Version comparison data:
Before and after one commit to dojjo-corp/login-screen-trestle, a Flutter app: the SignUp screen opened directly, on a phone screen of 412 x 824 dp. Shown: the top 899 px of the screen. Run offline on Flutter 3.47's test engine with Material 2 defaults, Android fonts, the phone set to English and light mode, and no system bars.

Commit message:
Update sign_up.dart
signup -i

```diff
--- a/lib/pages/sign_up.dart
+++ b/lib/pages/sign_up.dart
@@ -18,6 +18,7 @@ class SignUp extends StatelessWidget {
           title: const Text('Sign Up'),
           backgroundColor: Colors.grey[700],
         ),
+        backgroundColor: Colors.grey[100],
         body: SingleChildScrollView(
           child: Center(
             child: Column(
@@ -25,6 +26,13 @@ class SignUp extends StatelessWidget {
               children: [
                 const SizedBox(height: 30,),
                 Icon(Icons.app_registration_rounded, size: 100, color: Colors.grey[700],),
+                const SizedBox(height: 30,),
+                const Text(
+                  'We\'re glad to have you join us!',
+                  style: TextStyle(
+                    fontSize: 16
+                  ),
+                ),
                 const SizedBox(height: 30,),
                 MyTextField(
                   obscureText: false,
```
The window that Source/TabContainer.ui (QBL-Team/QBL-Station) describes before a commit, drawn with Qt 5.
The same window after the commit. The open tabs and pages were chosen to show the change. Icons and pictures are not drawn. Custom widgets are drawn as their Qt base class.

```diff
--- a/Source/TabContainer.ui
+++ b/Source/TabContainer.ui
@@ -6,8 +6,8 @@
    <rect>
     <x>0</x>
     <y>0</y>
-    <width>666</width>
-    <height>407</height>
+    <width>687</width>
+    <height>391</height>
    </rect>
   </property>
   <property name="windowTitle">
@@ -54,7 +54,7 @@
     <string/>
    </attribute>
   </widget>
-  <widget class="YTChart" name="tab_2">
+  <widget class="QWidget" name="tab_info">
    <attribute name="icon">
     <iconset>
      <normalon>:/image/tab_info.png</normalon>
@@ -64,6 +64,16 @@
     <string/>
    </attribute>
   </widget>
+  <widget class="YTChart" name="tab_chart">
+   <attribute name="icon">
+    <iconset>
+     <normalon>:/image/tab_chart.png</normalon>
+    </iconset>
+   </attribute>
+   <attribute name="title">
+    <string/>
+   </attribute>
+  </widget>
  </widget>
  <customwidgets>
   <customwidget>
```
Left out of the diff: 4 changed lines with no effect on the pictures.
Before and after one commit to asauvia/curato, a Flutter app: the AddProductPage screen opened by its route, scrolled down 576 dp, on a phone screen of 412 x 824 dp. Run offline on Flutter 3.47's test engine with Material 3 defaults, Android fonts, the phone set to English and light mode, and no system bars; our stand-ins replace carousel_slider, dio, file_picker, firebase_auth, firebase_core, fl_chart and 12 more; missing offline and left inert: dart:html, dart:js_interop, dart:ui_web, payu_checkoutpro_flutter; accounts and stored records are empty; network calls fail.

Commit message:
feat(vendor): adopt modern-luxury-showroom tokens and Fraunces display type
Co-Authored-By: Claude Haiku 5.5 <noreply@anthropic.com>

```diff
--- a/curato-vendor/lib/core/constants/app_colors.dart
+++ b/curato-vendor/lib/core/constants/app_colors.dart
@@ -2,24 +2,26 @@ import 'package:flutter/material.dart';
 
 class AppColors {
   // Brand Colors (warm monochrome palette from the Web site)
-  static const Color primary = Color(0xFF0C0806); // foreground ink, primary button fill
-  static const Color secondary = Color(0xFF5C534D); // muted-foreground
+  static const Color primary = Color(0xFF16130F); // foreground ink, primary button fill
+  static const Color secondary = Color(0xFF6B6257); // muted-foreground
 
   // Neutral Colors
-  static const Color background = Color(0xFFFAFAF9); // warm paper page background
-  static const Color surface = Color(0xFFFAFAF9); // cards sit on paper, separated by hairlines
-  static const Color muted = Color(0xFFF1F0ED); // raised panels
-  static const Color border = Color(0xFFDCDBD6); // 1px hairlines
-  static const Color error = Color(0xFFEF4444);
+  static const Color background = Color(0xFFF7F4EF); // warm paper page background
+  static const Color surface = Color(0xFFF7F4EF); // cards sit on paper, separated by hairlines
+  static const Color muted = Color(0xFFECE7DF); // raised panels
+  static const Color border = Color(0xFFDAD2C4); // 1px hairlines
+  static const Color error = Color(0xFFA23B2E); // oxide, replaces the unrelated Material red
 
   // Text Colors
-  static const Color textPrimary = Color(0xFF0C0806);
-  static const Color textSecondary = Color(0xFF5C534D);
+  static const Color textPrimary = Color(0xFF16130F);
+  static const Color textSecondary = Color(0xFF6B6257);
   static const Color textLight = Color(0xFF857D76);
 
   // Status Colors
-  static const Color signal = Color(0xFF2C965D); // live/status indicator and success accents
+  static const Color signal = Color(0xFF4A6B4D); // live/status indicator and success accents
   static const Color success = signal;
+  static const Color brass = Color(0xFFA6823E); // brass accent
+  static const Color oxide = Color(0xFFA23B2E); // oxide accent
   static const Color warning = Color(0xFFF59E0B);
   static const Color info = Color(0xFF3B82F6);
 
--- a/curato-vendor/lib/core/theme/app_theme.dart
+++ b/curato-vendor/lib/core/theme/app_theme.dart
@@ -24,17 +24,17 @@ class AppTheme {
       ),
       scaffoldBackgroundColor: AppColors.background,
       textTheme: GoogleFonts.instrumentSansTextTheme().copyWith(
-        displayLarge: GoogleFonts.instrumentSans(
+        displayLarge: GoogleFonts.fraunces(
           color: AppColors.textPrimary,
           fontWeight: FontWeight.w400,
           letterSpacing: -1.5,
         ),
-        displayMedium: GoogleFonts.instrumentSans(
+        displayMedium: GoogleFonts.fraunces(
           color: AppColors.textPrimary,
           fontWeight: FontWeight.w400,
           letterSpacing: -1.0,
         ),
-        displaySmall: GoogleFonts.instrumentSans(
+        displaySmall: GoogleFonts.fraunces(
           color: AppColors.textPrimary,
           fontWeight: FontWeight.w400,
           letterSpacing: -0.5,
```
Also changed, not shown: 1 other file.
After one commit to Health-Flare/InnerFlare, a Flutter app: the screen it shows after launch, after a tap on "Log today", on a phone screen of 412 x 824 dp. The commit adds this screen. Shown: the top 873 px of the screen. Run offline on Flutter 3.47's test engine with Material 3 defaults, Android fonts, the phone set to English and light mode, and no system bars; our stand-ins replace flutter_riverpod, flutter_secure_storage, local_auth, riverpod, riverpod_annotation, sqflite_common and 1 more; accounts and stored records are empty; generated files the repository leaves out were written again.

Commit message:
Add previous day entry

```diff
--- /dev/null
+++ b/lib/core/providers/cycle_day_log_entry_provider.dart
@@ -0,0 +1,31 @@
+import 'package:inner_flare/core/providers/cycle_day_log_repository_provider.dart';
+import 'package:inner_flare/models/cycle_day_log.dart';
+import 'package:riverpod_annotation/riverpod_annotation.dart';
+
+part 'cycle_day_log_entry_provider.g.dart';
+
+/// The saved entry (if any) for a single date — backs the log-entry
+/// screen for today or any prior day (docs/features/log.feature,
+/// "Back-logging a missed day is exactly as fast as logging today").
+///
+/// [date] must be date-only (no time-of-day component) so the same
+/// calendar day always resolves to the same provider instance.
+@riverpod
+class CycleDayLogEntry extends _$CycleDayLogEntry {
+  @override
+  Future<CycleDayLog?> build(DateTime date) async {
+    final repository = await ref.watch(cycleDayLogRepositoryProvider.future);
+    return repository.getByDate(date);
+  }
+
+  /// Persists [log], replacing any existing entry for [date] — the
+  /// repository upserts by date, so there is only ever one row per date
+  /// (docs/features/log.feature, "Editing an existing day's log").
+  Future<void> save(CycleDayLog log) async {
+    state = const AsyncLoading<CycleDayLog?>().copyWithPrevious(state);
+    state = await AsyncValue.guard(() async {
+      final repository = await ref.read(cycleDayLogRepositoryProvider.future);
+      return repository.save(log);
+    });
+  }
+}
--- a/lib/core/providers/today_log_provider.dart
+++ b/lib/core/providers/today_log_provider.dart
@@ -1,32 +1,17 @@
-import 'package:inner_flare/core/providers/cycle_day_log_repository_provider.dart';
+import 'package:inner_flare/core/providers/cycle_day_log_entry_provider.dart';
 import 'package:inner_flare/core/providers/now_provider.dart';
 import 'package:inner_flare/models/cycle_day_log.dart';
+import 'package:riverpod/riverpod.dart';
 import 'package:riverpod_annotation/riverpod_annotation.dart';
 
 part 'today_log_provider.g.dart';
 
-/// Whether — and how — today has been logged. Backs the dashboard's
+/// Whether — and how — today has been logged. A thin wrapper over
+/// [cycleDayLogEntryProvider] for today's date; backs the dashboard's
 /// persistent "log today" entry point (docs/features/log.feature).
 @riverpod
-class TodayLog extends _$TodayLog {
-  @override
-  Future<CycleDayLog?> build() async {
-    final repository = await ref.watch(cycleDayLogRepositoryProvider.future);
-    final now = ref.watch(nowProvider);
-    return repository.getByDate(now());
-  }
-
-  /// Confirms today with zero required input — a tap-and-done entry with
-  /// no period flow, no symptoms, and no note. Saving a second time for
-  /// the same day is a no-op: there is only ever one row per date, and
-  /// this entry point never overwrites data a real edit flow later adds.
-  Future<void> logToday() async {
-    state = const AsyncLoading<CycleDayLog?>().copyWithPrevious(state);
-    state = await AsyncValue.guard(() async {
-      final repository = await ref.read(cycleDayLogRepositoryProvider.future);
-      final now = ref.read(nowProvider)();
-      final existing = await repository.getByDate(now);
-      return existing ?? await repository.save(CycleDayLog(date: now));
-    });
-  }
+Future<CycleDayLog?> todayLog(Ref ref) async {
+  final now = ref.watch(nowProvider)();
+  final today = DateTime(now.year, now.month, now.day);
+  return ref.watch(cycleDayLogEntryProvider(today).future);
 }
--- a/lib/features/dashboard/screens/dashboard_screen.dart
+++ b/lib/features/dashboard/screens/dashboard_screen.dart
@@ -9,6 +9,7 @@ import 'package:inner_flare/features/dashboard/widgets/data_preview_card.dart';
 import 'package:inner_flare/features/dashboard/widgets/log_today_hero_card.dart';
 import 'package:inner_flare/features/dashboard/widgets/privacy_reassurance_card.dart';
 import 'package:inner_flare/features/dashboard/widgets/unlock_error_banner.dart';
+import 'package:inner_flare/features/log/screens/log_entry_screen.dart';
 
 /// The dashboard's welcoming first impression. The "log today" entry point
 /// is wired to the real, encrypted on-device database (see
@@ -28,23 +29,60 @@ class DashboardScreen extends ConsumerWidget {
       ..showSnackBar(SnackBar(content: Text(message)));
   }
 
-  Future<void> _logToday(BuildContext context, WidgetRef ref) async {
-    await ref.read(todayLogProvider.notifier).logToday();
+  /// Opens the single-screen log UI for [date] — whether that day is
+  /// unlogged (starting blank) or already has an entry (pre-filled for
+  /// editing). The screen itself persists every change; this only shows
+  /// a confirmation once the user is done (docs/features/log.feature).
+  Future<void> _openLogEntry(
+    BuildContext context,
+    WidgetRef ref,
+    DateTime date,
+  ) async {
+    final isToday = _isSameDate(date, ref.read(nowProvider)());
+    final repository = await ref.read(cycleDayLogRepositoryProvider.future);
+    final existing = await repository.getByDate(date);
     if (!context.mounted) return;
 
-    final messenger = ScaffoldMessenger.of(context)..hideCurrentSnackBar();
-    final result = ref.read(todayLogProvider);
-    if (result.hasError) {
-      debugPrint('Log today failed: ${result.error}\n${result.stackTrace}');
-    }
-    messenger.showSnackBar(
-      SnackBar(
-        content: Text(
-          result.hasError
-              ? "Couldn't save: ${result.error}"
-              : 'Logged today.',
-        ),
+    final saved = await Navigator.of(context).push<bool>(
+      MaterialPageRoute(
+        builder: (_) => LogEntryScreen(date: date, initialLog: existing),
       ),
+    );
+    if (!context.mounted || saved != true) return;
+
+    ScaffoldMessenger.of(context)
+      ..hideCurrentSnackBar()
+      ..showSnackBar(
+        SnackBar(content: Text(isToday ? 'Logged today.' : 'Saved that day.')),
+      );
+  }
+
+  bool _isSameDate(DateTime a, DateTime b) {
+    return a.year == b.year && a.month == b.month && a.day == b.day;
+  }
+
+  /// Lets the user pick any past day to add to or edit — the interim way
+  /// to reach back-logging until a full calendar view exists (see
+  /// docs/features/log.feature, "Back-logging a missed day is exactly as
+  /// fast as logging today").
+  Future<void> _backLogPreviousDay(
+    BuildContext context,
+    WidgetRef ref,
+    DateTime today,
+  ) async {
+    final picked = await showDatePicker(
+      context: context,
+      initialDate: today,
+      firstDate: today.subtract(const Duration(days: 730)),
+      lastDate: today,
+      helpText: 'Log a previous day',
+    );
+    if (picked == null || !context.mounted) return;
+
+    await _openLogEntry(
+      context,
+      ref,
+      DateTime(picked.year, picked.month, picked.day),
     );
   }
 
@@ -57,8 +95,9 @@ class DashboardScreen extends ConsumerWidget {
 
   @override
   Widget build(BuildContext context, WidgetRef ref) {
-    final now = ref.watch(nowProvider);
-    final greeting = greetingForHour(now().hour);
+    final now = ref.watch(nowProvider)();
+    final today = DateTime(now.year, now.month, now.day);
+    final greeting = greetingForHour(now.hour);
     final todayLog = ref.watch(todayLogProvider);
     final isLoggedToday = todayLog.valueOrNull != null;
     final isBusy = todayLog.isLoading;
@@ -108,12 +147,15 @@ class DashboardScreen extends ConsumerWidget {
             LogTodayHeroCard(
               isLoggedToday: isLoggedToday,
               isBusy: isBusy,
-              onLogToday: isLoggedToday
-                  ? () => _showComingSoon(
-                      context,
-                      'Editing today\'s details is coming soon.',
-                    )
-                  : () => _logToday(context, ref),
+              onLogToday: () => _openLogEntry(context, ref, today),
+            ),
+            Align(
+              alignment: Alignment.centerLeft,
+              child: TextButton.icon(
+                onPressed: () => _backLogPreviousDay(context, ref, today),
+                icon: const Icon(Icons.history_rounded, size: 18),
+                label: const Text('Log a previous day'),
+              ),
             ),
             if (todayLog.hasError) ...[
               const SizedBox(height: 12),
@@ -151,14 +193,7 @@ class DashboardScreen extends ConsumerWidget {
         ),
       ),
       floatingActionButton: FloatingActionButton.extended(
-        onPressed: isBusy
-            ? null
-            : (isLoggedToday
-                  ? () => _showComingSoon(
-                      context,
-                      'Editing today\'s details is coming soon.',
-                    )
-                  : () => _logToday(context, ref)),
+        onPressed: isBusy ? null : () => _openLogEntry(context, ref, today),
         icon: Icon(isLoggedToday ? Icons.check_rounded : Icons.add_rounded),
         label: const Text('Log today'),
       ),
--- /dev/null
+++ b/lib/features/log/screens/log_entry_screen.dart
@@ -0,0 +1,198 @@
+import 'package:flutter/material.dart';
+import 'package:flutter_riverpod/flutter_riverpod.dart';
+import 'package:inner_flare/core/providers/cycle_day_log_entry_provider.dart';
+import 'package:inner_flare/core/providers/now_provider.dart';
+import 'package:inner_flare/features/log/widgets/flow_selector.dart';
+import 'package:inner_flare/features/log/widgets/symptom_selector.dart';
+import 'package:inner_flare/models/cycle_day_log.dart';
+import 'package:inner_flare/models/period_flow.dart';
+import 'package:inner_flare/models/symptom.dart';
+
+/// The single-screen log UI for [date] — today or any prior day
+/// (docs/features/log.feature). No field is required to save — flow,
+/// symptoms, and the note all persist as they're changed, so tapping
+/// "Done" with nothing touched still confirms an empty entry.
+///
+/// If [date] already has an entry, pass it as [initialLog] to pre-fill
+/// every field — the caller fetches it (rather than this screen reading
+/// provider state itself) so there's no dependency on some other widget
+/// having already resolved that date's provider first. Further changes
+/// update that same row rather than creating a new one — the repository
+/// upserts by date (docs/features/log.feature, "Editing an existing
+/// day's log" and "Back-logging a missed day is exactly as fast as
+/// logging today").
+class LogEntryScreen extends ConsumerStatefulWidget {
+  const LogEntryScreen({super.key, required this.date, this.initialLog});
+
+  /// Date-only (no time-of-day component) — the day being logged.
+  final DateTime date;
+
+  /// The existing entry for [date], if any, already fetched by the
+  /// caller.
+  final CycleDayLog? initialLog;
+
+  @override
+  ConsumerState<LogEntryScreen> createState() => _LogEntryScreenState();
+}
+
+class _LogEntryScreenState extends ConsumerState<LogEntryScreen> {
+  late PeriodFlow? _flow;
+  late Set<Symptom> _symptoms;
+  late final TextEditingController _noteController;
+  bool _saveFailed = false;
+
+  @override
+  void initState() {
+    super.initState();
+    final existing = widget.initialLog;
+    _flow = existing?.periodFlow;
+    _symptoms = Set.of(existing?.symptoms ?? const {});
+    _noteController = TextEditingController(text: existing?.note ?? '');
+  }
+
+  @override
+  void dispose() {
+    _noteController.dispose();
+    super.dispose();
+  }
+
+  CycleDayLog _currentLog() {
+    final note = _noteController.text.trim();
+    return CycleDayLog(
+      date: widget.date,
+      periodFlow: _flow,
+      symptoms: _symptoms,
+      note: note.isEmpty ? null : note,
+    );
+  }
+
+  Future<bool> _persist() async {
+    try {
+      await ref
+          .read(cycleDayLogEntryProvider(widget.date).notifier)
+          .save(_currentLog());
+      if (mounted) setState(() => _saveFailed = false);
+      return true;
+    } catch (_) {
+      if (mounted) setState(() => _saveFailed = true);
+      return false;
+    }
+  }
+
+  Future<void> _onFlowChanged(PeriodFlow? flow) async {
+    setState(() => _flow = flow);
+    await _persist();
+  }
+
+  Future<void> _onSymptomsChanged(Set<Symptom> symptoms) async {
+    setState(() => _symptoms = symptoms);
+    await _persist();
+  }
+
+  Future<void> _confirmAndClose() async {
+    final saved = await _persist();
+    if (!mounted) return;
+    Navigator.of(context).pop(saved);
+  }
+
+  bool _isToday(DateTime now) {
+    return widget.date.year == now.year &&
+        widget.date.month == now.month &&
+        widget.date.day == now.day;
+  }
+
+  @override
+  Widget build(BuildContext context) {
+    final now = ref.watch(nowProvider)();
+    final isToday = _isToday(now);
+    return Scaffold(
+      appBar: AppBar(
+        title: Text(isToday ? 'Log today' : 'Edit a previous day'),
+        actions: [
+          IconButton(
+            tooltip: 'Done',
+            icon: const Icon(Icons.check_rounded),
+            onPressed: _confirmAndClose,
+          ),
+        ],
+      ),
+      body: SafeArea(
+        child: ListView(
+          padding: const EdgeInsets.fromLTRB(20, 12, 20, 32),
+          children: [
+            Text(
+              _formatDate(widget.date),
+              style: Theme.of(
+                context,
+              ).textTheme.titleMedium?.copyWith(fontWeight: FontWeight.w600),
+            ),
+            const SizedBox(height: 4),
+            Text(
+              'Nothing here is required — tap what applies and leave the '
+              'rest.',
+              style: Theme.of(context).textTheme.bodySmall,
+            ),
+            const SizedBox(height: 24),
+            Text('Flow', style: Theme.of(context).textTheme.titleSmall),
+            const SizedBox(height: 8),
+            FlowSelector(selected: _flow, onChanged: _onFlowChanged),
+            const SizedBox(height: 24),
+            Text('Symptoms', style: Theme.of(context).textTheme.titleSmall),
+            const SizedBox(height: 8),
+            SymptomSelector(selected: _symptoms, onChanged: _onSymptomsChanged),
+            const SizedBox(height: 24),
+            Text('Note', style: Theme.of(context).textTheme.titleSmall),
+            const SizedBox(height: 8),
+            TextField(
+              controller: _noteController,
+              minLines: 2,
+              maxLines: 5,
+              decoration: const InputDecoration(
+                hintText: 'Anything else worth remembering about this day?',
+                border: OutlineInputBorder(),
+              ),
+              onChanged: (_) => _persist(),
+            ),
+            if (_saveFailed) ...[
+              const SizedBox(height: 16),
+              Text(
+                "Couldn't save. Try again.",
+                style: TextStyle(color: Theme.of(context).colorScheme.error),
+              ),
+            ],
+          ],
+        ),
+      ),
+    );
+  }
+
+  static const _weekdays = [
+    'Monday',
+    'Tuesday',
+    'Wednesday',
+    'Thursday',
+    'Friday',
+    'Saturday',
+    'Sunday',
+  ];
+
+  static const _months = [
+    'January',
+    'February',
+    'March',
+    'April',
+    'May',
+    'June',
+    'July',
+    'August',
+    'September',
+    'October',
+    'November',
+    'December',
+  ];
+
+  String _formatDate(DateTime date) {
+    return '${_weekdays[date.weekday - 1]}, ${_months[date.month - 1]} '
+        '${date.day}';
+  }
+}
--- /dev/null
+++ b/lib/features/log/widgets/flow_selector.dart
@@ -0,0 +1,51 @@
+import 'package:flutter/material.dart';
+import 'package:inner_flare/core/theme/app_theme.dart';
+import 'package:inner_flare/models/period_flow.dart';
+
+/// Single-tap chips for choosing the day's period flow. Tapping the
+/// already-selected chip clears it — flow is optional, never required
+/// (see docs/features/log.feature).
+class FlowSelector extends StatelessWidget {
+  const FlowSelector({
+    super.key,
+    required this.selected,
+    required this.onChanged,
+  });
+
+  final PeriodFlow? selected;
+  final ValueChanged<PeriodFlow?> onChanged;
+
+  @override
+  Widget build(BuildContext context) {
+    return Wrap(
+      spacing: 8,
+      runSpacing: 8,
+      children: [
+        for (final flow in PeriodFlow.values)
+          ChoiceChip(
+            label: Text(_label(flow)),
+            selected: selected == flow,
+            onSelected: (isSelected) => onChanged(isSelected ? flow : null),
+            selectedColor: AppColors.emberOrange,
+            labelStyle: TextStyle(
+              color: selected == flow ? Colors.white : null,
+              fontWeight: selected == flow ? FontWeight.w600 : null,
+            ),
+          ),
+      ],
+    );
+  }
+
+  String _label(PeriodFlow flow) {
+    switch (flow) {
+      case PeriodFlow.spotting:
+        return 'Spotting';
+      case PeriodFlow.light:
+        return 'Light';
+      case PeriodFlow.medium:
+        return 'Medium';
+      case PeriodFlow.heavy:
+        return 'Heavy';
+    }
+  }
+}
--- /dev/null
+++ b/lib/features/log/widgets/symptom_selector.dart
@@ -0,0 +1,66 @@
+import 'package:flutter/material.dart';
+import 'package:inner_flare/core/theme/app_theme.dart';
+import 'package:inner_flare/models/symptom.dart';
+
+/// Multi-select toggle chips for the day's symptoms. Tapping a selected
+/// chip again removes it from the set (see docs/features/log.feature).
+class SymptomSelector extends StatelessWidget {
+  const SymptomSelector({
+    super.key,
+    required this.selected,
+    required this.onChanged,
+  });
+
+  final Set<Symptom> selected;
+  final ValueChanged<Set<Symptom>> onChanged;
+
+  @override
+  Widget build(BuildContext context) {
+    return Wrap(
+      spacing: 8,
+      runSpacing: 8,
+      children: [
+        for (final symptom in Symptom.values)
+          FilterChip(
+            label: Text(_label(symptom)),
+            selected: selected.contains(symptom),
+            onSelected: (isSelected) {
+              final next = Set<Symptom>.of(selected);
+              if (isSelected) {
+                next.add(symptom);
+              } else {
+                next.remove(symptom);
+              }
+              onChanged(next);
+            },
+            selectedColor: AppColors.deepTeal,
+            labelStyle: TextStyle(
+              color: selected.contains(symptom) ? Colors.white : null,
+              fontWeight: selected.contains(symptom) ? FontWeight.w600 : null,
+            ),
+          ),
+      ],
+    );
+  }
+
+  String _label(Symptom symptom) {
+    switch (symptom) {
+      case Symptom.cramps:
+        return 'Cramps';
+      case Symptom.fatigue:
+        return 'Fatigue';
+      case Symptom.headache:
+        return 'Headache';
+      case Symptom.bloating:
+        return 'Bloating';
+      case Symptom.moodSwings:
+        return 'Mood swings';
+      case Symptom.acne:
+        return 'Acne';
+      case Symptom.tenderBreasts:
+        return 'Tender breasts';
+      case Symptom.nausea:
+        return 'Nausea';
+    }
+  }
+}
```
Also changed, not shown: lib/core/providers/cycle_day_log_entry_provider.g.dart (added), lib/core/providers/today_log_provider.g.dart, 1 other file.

Work to complete: The lines that contain the word "nowProvider" are wanted; copy each of them from the records.

Answer below:
-    final now = ref.watch(nowProvider);
-      final now = ref.read(nowProvider)();
+  final now = ref.watch(nowProvider)();
+    final isToday = _isSameDate(date, ref.read(nowProvider)());
-    final now = ref.watch(nowProvider);
+    final now = ref.watch(nowProvider)();
+    final now = ref.watch(nowProvider)();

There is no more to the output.